Avoiding Foreclosure During Rough Economic Times

Avoiding foreclosure requires timely, effective action on your part. In tough economic times, you do have options.

You're Not Alone

In tough economic times, foreclosure rates go up. In fact, they are a leading indicator of approaching hard times. Just as foreclosures increase in hard times, so does unemployment. Job loss could have left you unable to pay your home mortgage. Additionally, a tough economy is usually accompanied by a soft housing market making it harder to sell your home.

Whatever the reason for economic hardship, many people are in the same shape. 

Don't Ignore the Problem

Many borrowers react to impending foreclosure by avoiding the issue. If you are unable to pay your monthly house payments and have fallen behind, your lender will be contacting you. It is easy to not open the letters and not to face the problem. However, that's the exact thing not to do. 

Contact Your Lender

Avoiding foreclosure starts before it is a real threat. As stated above, many borrowers ignore the problem until it is a crisis. Lenders say do the opposite. If you're financial position changes, if you can look ahead and see the likelihood growing that you will not be able to pay your loan, contact your lender. It's important to know the lender does not want you in default. Foreclosure is a costly process, and the lender ends up with an asset he doesn't want. Lenders want you in the home paying them. They may offer refinancing or negotiate on loan terms to make your payment affordable.

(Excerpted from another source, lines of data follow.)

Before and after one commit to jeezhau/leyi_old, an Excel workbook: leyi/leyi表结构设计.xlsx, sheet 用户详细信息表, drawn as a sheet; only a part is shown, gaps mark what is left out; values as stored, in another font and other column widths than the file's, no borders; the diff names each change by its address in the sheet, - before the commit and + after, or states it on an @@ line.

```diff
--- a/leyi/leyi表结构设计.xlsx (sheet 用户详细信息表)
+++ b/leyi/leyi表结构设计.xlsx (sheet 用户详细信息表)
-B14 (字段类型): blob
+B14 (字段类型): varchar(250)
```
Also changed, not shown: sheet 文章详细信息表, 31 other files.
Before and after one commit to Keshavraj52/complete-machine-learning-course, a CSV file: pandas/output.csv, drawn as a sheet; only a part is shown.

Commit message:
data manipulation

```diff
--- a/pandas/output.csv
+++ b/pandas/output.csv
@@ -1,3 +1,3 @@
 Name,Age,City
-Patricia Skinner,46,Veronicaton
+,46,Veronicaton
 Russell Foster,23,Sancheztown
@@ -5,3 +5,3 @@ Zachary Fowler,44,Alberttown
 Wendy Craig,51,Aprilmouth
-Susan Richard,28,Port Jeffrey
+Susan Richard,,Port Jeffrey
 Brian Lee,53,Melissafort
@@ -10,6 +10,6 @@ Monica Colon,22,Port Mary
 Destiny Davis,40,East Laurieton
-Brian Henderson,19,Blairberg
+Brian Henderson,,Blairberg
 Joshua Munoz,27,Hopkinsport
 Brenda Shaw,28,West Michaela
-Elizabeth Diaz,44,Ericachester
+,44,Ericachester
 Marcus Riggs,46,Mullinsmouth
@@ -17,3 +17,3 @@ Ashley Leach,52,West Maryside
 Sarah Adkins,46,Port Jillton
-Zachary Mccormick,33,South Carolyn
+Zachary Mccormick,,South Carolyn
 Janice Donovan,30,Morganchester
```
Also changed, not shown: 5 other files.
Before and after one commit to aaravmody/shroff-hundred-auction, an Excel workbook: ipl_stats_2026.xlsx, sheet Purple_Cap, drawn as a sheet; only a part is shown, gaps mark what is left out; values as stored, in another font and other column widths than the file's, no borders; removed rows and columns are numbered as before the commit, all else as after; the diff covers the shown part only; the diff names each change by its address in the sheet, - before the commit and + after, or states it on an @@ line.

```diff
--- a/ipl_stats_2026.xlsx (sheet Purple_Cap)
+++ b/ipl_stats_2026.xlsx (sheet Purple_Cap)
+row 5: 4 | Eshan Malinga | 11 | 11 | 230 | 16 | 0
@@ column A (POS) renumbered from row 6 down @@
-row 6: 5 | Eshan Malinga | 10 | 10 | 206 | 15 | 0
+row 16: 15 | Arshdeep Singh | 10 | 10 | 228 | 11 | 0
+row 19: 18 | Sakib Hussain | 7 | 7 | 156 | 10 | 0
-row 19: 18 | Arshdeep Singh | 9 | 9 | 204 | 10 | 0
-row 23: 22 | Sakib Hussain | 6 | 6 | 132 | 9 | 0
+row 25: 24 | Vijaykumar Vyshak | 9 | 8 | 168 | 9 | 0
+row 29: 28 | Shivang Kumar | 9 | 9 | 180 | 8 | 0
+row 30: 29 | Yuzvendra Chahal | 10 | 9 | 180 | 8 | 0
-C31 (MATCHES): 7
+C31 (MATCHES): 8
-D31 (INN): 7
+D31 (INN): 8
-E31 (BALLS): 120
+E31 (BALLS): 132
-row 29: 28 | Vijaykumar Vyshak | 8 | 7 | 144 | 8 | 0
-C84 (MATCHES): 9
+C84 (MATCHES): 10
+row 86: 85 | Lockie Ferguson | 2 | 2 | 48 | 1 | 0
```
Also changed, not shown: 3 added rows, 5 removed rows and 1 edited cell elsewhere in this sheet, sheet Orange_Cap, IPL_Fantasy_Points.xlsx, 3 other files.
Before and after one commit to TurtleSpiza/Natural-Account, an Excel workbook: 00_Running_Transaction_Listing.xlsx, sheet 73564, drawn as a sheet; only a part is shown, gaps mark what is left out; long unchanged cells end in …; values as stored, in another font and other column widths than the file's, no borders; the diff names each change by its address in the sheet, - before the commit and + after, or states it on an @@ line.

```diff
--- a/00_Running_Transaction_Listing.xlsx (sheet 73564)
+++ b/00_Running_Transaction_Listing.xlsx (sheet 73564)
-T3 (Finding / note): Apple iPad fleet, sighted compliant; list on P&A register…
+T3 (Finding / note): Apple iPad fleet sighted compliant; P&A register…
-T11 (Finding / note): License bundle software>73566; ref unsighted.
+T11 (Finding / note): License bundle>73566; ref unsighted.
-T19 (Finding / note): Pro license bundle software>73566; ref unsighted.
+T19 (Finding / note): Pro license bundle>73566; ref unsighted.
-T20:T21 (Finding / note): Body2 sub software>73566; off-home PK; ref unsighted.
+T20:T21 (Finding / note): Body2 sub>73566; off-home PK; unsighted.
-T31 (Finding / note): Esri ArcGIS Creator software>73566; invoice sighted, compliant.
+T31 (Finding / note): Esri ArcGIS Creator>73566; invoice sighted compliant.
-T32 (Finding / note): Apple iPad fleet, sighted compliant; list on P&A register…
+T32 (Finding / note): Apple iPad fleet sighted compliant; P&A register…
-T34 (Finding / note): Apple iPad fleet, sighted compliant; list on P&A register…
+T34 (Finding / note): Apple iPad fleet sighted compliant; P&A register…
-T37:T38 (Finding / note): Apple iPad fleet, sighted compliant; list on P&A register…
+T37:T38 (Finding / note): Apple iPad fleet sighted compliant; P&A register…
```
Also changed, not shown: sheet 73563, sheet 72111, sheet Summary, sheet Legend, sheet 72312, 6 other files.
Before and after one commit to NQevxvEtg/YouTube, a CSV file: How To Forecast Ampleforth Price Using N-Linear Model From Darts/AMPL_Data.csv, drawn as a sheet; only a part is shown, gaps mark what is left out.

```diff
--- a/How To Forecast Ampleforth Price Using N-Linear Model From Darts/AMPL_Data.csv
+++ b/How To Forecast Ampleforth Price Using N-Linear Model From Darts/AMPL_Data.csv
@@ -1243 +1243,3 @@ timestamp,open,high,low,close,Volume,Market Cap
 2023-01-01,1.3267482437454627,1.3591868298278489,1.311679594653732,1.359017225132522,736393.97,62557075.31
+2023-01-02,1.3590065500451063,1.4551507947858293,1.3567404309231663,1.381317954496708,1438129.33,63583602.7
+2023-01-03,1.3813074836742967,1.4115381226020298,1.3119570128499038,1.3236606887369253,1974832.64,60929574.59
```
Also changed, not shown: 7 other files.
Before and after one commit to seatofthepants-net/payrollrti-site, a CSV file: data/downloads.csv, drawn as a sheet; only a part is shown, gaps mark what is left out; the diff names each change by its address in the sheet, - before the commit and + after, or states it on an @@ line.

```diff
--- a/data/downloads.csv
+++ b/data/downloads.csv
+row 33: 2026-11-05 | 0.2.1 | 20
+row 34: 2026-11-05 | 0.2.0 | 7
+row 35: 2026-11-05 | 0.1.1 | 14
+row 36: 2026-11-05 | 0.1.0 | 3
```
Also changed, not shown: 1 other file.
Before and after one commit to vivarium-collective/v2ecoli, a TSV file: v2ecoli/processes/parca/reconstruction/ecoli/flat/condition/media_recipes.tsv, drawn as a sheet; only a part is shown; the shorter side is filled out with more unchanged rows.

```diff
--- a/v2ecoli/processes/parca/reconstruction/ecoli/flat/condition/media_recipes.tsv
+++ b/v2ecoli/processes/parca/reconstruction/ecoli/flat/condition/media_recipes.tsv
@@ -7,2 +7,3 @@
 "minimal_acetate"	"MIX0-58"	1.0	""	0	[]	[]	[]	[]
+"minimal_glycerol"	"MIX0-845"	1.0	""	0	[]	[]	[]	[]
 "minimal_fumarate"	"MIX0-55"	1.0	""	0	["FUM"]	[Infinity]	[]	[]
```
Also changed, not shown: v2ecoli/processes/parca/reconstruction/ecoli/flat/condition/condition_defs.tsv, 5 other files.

Contact HUD

In hard times, the government typically boosts the number of programs for counseling and help for homeowners. Again, many people are in your position. The federal Department of Housing and Urban Development is a clearinghouse for these assistance programs. Depending on the severity of the housing market downturn, help may range from counseling to loan bailout.

You Have Options

Don't feel that avoiding foreclosure is impossible. No matter what your particular financial circumstances are, you have options.

  • Refinancing. When you refinance, you take out a new loan that pays off your old loan. In hard economic times, interest rates are usually lower and lenders are hungry for borrowers. A lower rate or a longer payout period could lower monthly payments so that they are affordable.

  • Equity Loan. If you have equity in your home and your financial distress is short-term, your lender may give you a home equity loan to cover mortgage payments until your finances are repaired.

  • Selling. Avoiding foreclosure may be as simple as putting your home on the market. 

  • Giving the house back. Your lender may be willing to take the home back in exchange for forgiving the loan. This is an extreme step, but you are avoiding foreclosure. If your home is worth less than the amount you owe, you could end up with a small note to pay off.

  • Bankruptcy. This should be your last option. It affects your ability to borrow for years and still might not solve all your financial problems.